■ **WHAT TO WORK ON**: Find every line of the listing below where "figsize" appears, and copy it.

━━━━━ INPUT FOR THIS TASK ━━━━━

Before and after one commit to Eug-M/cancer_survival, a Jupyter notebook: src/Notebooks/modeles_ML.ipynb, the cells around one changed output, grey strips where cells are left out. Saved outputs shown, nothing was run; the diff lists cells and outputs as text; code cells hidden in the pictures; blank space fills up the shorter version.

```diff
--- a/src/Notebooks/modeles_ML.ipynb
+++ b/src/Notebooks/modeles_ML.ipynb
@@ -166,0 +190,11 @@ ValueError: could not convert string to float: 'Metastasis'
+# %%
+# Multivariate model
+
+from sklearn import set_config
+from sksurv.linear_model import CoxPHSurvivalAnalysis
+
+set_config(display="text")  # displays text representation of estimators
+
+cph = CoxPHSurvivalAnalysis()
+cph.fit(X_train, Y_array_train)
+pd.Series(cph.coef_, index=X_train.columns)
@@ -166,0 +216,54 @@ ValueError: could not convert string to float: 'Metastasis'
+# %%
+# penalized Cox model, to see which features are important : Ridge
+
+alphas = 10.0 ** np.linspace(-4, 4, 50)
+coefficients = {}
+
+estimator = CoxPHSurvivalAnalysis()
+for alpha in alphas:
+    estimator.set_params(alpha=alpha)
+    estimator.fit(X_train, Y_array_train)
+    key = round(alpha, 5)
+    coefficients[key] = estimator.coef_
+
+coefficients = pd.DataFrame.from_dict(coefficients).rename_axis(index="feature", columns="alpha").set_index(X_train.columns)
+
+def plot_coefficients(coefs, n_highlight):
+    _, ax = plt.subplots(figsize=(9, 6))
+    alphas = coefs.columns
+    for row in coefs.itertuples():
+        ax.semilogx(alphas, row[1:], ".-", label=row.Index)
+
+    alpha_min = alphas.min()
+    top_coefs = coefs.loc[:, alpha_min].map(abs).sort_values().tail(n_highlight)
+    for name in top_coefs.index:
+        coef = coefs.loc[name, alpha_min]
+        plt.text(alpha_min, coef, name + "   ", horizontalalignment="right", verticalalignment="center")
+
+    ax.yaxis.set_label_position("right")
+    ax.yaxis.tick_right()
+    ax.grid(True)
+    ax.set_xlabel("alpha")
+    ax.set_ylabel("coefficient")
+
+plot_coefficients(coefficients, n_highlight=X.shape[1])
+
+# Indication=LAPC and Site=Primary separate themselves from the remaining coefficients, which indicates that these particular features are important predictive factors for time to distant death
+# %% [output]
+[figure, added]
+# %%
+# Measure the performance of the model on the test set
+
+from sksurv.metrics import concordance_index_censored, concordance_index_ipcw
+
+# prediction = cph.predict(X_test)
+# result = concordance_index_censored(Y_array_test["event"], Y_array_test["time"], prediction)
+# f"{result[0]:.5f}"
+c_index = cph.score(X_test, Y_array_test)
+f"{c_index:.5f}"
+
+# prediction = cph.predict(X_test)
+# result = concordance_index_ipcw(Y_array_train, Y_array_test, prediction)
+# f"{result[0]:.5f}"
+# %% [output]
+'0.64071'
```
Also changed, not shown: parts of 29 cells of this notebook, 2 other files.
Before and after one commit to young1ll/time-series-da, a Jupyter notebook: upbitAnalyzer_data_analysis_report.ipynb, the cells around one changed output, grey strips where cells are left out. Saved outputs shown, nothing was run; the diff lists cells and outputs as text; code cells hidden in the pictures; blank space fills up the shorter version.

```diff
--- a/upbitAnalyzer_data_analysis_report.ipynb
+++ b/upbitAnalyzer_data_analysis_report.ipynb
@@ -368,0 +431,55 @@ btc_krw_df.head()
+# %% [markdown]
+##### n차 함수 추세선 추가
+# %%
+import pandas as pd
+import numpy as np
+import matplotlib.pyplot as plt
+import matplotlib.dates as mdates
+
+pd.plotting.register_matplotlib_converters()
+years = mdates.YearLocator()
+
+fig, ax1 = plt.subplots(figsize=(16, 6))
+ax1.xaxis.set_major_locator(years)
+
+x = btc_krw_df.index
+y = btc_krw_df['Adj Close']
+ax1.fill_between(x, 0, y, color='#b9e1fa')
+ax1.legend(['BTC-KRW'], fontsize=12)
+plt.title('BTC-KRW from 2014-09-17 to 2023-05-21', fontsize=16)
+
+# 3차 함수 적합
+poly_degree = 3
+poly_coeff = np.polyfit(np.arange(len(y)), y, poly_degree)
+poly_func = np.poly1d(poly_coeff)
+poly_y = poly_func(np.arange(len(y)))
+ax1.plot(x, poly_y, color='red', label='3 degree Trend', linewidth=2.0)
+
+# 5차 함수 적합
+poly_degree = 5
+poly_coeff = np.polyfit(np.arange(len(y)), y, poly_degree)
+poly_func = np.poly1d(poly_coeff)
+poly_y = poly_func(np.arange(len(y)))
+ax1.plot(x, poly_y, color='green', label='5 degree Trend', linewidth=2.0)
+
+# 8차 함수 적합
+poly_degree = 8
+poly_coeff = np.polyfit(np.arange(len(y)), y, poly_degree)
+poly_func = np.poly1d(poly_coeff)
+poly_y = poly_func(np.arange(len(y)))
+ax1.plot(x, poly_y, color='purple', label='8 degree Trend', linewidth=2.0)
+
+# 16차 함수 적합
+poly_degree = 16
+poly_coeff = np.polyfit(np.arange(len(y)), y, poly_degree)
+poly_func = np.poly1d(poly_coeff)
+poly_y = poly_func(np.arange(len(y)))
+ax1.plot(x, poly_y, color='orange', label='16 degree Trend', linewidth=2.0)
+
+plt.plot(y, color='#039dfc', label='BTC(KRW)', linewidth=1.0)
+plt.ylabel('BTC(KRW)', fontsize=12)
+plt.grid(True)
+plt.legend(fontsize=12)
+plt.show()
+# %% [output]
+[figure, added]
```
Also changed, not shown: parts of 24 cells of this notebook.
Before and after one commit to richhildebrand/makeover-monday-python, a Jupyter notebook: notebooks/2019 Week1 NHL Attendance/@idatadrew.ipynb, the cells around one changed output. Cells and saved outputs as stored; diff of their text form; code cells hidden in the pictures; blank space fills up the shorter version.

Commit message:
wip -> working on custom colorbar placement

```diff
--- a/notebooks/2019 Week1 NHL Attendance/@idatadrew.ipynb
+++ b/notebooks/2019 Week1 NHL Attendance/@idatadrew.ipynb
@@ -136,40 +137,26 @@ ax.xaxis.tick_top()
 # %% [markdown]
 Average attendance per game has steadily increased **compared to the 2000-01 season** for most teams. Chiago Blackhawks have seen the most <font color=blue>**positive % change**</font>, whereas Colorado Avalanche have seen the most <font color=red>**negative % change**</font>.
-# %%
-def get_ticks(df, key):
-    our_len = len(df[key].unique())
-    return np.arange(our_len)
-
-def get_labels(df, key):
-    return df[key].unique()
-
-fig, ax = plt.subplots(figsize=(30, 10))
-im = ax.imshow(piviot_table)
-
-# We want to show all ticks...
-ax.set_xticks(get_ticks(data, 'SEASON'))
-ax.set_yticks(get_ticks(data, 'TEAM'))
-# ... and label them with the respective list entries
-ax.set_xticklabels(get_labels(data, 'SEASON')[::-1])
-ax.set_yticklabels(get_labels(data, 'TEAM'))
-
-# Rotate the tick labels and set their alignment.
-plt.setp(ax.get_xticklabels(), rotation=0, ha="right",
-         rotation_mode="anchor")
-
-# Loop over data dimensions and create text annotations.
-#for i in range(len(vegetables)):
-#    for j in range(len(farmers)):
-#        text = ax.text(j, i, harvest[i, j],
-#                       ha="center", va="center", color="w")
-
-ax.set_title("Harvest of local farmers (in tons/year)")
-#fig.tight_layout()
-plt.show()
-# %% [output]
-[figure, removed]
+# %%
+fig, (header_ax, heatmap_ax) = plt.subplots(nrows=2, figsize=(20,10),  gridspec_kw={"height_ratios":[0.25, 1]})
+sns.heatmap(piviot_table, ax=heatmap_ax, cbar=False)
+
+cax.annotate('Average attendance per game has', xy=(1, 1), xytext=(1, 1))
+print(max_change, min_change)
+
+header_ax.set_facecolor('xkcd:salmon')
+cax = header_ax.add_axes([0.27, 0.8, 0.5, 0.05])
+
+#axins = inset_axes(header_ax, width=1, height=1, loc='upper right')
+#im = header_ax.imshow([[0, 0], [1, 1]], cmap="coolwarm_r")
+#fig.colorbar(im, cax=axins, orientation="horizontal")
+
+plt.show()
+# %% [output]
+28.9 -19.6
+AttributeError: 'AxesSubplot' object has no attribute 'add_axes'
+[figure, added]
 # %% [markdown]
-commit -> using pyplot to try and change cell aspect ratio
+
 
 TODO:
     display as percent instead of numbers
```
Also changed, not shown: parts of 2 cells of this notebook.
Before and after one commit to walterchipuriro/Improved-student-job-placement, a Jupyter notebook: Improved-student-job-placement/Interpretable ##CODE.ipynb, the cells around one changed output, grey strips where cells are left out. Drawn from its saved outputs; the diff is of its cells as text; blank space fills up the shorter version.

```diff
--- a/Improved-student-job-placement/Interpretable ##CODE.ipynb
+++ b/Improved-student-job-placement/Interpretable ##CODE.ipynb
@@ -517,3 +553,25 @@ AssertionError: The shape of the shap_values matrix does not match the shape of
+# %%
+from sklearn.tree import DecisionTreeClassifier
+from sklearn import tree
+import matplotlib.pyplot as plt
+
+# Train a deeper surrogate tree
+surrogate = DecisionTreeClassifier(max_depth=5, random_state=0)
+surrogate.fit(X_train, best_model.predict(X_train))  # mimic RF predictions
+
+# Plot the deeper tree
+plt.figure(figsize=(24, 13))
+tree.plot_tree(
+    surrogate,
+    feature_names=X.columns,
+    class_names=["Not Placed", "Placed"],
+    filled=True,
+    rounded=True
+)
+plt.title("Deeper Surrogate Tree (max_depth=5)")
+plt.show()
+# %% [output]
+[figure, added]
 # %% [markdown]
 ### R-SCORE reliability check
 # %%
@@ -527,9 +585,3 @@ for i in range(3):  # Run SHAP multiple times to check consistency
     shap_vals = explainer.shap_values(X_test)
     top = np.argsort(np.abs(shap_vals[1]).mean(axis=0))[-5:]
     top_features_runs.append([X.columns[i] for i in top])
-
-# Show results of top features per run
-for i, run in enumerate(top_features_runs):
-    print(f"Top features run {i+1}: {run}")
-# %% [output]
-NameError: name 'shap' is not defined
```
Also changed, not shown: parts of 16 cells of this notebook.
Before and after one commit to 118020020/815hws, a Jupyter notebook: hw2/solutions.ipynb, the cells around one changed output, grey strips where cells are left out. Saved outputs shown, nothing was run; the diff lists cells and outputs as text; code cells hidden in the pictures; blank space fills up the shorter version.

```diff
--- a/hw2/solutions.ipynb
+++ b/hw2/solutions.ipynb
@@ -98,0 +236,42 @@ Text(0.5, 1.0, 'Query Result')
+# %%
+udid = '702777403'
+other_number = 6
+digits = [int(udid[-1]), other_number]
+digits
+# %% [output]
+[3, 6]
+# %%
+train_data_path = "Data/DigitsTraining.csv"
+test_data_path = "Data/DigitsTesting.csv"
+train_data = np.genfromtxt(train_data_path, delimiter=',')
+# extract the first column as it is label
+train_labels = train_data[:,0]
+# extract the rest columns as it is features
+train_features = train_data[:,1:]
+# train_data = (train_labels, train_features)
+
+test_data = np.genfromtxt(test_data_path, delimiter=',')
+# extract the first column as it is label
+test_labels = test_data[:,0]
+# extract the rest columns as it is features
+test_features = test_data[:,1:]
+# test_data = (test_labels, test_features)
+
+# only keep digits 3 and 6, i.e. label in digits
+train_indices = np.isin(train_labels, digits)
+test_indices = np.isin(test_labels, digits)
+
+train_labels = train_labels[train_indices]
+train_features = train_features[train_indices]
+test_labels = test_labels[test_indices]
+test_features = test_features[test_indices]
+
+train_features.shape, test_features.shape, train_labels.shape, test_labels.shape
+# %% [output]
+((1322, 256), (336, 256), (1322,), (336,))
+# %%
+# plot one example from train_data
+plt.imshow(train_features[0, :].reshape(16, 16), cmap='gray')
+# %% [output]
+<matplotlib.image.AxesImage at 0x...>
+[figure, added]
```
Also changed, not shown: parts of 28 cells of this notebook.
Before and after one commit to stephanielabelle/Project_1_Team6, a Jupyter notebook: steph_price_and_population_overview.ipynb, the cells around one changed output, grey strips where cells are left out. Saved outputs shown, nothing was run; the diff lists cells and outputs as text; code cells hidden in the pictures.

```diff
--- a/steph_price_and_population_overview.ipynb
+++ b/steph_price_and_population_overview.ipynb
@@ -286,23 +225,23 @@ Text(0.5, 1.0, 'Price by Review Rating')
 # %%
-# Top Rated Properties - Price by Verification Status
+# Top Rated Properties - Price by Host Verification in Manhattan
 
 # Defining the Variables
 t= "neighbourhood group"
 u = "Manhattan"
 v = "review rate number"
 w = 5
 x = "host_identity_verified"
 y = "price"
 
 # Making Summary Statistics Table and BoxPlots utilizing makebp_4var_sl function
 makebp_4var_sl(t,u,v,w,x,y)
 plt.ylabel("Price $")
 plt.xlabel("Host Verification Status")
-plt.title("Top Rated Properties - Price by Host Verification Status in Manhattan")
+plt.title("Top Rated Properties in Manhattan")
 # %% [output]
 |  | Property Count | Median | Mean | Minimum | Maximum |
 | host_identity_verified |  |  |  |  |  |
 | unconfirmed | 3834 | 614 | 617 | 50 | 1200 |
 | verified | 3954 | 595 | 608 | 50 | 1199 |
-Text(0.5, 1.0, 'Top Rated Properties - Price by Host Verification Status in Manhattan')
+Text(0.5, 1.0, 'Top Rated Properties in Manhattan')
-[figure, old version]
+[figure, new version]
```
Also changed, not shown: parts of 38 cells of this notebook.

━━━━━

■ **TASK ANSWER**:
+    _, ax = plt.subplots(figsize=(9, 6))
+fig, ax1 = plt.subplots(figsize=(16, 6))
-fig, ax = plt.subplots(figsize=(30, 10))
+fig, (header_ax, heatmap_ax) = plt.subplots(nrows=2, figsize=(20,10),  gridspec_kw={"height_ratios":[0.25, 1]})
+plt.figure(figsize=(24, 13))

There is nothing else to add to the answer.